**Task prompt**
Return every line of the records below verbatim, with no pictures in the copy.

**Material for this exercise**
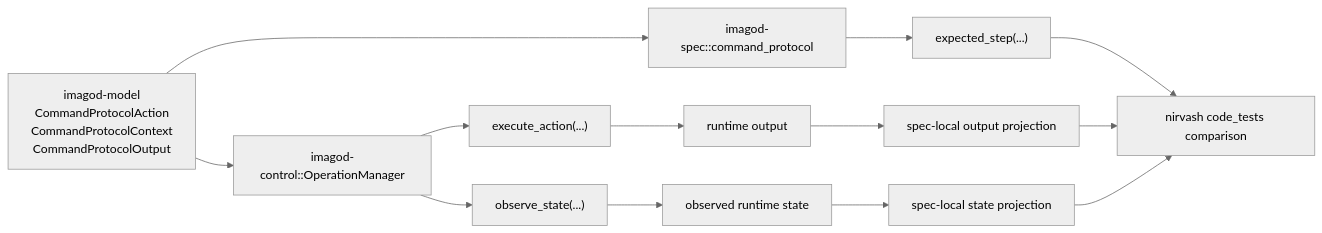
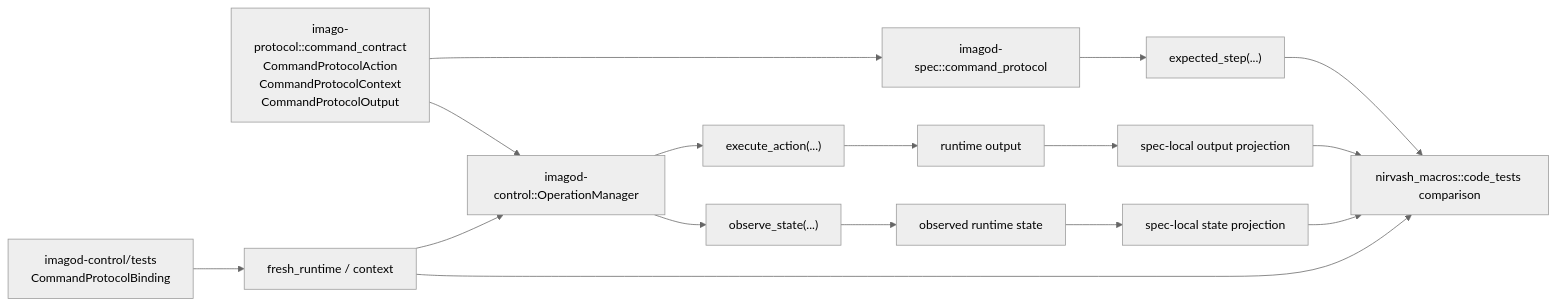
The fifth of 5 diagrams in docs/nirvash-and-imagod-control.md (yieldspace/imago), drawn with Mermaid (neutral theme) before and after one commit. The commit also changed other lines of this file and 38 other files, not shown here.

````diff
--- a/docs/nirvash-and-imagod-control.md
+++ b/docs/nirvash-and-imagod-control.md
@@ -142,15 +146,18 @@
 ```mermaid
 flowchart LR
-    A["imagod-model<br/>CommandProtocolAction<br/>CommandProtocolContext<br/>CommandProtocolOutput"] --> B["imagod-spec::command_protocol"]
+    A["imago-protocol::command_contract<br/>CommandProtocolAction<br/>CommandProtocolContext<br/>CommandProtocolOutput"] --> B["imagod-spec::command_protocol"]
     A --> C["imagod-control::OperationManager"]
     B --> D["expected_step(...)"]
+    F["imagod-control/tests<br/>CommandProtocolBinding"] --> G["fresh_runtime / context"]
+    G --> C
     C --> E["execute_action(...)"]
-    C --> F["observe_state(...)"]
-    E --> G["runtime output"]
-    F --> H["observed runtime state"]
-    G --> I["spec-local output projection"]
-    H --> J["spec-local state projection"]
-    D --> K["nirvash code_tests comparison"]
-    I --> K
-    J --> K
+    C --> H["observe_state(...)"]
+    E --> I["runtime output"]
+    H --> J["observed runtime state"]
+    I --> K["spec-local output projection"]
+    J --> L["spec-local state projection"]
+    D --> M["nirvash_macros::code_tests comparison"]
+    G --> M
+    K --> M
+    L --> M
 ```
````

**Task answer**
The fifth of 5 diagrams in docs/nirvash-and-imagod-control.md (yieldspace/imago), drawn with Mermaid (neutral theme) before and after one commit. The commit also changed other lines of this file and 38 other files, not shown here.

````diff
--- a/docs/nirvash-and-imagod-control.md
+++ b/docs/nirvash-and-imagod-control.md
@@ -142,15 +146,18 @@
 ```mermaid
 flowchart LR
-    A["imagod-model<br/>CommandProtocolAction<br/>CommandProtocolContext<br/>CommandProtocolOutput"] --> B["imagod-spec::command_protocol"]
+    A["imago-protocol::command_contract<br/>CommandProtocolAction<br/>CommandProtocolContext<br/>CommandProtocolOutput"] --> B["imagod-spec::command_protocol"]
     A --> C["imagod-control::OperationManager"]
     B --> D["expected_step(...)"]
+    F["imagod-control/tests<br/>CommandProtocolBinding"] --> G["fresh_runtime / context"]
+    G --> C
     C --> E["execute_action(...)"]
-    C --> F["observe_state(...)"]
-    E --> G["runtime output"]
-    F --> H["observed runtime state"]
-    G --> I["spec-local output projection"]
-    H --> J["spec-local state projection"]
-    D --> K["nirvash code_tests comparison"]
-    I --> K
-    J --> K
+    C --> H["observe_state(...)"]
+    E --> I["runtime output"]
+    H --> J["observed runtime state"]
+    I --> K["spec-local output projection"]
+    J --> L["spec-local state projection"]
+    D --> M["nirvash_macros::code_tests comparison"]
+    G --> M
+    K --> M
+    L --> M
 ```
````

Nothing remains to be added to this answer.